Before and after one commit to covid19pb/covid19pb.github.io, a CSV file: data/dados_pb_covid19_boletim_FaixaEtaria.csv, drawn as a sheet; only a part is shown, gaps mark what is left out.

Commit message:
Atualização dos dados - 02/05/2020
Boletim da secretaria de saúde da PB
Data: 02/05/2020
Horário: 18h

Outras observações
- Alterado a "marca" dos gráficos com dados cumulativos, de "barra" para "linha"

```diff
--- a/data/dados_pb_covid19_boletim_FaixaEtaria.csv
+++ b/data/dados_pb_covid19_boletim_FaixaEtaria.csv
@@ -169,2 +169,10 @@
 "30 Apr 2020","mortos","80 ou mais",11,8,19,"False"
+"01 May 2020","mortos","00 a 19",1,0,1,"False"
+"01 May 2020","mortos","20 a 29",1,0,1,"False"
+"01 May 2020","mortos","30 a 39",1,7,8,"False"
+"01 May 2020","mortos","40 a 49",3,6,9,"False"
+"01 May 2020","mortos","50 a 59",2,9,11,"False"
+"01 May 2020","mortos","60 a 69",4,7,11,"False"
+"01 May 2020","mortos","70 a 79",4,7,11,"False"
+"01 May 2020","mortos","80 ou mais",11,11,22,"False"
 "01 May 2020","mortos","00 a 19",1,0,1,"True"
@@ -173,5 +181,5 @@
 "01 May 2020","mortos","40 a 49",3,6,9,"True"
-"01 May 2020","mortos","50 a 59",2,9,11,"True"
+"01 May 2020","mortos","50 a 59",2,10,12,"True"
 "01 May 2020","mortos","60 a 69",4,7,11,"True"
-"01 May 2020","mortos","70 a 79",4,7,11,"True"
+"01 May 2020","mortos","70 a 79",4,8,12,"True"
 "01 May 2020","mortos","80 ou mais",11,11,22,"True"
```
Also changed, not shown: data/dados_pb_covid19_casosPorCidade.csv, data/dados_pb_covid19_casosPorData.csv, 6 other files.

::::

Work task –
Exactly how many lines in the listing above hold the string "mais"? State the number by itself.

Result for this task –
3